Once the data quality is verified, the analysis can begin. It will be most effective if all three groups – fleet, safety and field management – are engaged and working toward a common goal of determining what the data is saying. Each of the three groups is needed since the data will tell each group a specific story and could be slanted to favor one group at the expense of another. Having all three groups involved in the analysis helps to assure this potential area of bias is minimized.
When the analysis has been completed, the results must be presented in a way that gives the audience a clear vision of what the issue is and what the path forward should be to address what the data is saying. This is where many organizations simply present data in a format that does not translate well to the audience. Ideally, the data should be presented in such a way that the person looking at it can determine what is being presented after a quick glance. Any analysis of data also should be accompanied by simple, actionable recommendations as to how to correct the issue in question.
A good communication plan and a strong data analytics strategy aren’t worth a whole lot if all the groups involved – fleet, safety and the field – don’t buy into them. So, how can fleet achieve buy-in from the other two groups?

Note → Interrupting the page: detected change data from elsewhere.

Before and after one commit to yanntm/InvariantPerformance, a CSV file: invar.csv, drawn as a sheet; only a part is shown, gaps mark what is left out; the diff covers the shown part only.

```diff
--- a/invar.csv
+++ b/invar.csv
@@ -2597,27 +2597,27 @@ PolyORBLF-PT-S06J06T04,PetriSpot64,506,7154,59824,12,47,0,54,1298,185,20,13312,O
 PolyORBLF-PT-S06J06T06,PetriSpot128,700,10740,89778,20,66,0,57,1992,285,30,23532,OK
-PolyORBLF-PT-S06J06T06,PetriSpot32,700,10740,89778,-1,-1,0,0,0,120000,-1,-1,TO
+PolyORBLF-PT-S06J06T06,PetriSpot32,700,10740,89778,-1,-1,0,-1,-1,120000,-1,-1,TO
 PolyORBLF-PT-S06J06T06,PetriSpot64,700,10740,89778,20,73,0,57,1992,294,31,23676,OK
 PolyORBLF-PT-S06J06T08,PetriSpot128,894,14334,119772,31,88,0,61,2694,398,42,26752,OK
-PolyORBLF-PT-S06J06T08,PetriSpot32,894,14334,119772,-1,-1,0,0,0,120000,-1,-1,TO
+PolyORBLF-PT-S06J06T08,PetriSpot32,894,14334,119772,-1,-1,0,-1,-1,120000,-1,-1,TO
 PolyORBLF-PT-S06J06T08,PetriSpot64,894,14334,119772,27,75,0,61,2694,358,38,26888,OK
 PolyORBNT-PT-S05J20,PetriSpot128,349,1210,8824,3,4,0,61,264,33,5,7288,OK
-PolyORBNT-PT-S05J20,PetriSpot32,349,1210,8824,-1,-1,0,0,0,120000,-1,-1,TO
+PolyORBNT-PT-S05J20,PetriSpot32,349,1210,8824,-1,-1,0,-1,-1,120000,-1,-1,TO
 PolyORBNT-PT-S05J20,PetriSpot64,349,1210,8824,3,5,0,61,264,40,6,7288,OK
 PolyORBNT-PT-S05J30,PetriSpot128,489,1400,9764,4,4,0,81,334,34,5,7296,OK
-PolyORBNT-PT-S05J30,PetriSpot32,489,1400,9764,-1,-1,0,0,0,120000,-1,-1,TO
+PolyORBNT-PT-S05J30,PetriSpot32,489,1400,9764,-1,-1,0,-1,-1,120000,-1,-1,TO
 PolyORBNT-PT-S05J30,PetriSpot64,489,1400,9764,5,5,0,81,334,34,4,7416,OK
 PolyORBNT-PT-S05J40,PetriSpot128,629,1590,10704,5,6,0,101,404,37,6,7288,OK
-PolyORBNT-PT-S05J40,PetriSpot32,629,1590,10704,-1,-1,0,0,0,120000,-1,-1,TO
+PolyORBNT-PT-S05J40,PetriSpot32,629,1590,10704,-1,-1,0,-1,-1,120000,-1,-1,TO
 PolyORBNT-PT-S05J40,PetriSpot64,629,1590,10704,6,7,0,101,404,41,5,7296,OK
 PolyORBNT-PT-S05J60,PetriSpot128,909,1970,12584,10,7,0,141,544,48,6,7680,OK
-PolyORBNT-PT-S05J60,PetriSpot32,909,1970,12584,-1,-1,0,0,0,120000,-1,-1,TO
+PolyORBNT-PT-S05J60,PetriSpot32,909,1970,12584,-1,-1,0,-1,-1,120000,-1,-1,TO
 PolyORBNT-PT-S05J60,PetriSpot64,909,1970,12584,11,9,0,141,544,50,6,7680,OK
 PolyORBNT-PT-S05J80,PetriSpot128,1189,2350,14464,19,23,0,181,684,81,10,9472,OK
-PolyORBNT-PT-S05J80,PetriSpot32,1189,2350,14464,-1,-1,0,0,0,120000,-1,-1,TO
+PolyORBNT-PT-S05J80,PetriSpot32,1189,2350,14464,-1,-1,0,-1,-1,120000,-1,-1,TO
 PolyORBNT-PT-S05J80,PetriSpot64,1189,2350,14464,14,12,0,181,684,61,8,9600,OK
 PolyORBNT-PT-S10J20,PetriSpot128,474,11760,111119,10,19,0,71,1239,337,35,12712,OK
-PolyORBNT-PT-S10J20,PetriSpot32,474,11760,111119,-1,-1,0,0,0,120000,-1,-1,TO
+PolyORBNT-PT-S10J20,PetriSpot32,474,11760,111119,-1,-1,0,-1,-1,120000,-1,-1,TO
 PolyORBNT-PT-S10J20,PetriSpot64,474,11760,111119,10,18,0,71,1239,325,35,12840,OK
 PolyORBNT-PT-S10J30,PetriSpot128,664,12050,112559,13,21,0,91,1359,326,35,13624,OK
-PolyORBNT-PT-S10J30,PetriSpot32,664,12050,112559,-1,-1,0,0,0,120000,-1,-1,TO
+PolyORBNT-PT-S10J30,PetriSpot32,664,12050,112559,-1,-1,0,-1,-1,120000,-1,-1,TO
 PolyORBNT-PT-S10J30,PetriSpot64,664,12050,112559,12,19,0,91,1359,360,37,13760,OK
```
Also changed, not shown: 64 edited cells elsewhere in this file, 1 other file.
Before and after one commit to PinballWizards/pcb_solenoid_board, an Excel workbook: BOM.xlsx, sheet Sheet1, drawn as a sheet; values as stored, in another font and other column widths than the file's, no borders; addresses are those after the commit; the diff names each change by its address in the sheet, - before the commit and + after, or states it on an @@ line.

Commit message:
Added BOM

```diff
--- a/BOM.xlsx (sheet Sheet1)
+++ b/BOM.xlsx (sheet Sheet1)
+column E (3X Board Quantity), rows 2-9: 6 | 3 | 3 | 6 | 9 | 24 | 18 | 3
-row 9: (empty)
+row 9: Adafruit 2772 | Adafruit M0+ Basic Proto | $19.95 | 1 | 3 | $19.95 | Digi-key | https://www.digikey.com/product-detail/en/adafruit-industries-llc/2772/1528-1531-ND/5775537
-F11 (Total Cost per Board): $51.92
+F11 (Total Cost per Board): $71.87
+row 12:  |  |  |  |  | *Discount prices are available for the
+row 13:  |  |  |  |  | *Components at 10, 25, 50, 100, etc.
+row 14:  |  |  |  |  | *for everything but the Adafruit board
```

The first place to start is at the top because that’s where the safety culture – as well as the culture of the entire organization – begins. Providing a united front among the three working groups to senior leadership helps to obtain senior-level engagement and shows field workers that everyone is on the same page from a safety perspective.
Once senior-level buy-in has been obtained, field buy-in is the next item to seek out. This can be done with fleet and safety personnel going out to the field to deliver the safety message directly to crews.
Effective collaboration between fleet, safety and the field is an achievable goal. Developing a robust communication plan, using analytics and gaining customer buy-in are the keys to success in this area.
About the Author: John Adkisson is the corporate head of fleet services for Asplundh Tree Experts LLC. He is responsible for managing a diverse fleet of over 45,000 assets, including on-road vehicles and power-operated and trailed equipment.